Writing - Handwriting

Handwriting is a vital part to any writing-based lesson. If children do not like their handwriting, or cannot produce quality work quickly it will affect their work and their learning. So, it is vital handwriting is taught consistently across the school. As a school we have chosen to work within a ‘joined up’ form consistently throughout the school. This is because it makes writing more fluent supporting meaning handwriting will become easier and of a higher quality. This is especially true for children with fine motor skills (Developing Handwriting/ NHS Huddersfield).

The letters should be formed as follows:

Knowledge, Skills and Understanding

Early Years

Children take part in activities to develop their fine and gross motor-skills and recognition of patterns, for example, to form letters using their index finger in sand or using paint. Children should begin to learn how to correctly hold a pencil. Then how to use a pencil, and hold it effectively to form recognisable letters most of which are correctly formed. They should be given the opportunities to develop their handwriting to their full potential at that age. From 22/23 the children will be learning to print as this suggested in the Reading Framework.

Key Stage 1

Children will continue to develop fine and gross motor-skills with a range of multi- sensory activities. Handwriting should be discussed within and linked to phonics sessions. Teachers and support staff continue to guide children on how to write letters correctly, using a comfortable and efficient pencil grip. Children should now be leaving spaces between words accurately and not joining capital letters. By the end of Key Stage 1 children will be able to write legibly, using upper and lower-case letters appropriately and correct spacing between words and, for the majority, joined up. High quality handwriting will be modelled during handwriting lessons, literacy lessons and marking from the teachers should be consistently seen.

Key Stage 2

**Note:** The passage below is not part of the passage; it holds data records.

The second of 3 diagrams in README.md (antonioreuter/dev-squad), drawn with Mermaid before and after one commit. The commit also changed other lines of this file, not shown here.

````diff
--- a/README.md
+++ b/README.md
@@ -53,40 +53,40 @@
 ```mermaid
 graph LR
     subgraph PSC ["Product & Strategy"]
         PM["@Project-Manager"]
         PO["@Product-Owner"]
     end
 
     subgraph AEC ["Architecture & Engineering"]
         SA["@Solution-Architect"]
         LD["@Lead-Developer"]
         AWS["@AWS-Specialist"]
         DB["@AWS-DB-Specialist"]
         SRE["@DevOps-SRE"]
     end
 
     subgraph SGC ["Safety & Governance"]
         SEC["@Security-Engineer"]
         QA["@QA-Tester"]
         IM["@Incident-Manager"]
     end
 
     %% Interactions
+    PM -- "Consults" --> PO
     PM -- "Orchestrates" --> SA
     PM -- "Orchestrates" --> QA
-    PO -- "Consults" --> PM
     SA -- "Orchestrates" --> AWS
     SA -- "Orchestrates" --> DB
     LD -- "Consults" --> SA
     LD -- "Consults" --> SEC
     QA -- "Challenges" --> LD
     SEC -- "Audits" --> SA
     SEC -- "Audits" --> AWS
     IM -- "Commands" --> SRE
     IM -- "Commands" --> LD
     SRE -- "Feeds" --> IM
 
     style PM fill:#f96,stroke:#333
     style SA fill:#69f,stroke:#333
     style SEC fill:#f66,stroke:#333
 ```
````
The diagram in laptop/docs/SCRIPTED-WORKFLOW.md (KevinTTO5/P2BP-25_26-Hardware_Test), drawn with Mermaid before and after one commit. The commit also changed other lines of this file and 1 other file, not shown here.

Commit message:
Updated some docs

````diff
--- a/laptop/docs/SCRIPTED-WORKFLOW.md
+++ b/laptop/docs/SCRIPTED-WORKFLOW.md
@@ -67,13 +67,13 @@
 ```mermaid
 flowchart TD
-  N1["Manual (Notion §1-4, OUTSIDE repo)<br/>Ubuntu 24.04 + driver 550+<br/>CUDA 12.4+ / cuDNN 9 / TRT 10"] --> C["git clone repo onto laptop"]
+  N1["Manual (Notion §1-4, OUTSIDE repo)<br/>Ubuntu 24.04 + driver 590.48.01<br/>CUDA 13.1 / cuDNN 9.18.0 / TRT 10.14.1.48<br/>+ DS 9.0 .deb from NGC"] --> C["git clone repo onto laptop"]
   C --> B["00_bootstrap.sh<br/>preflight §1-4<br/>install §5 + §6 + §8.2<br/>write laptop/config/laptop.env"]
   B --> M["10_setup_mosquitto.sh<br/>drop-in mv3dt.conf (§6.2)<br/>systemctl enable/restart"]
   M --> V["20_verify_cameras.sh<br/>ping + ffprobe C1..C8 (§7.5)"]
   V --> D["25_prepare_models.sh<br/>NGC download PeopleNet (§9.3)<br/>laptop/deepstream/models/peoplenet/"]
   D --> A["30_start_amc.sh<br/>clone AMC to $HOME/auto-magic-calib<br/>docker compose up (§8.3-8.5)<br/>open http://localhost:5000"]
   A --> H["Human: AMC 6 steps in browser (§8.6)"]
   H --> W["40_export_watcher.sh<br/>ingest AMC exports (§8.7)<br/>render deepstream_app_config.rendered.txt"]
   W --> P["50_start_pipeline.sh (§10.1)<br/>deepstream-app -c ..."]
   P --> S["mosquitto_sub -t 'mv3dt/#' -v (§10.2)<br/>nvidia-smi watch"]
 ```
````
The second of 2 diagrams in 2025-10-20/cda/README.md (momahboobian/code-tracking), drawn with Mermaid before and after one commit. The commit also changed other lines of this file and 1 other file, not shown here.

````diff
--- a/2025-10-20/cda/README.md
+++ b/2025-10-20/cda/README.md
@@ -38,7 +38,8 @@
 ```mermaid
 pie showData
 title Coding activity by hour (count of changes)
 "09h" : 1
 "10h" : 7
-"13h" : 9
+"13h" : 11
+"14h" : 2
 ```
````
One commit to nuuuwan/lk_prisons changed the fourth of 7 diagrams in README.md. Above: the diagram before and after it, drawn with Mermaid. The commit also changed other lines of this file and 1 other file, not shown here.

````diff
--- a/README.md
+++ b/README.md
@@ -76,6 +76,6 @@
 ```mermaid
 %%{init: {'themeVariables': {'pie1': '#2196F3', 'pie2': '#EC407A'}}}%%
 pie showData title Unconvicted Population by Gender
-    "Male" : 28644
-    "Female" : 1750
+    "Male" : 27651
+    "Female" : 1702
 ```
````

During this stage the children continue to have direct discrete teaching and regular practice of handwriting. Pupils should be practising their handwriting for a minimum of 30 minutes within the week, however this could be broken into 10-minute chunks. We aim for them to develop a clear, fluent style and by the end of Year 6 be able to adapt their handwriting for the for different purposes, such as: a neat, legible hand for finished, presented work, a faster script for note making and the ability to print for labelling diagrams etc.. If pupils have not made sufficient progress with their handwriting teachers should put those children to have additional lessons with an adult. If teachers feel pupils need further support they should start the child on the ‘Speed Up!’ intervention with a teaching assistant (8 week program), or Print like a Pro.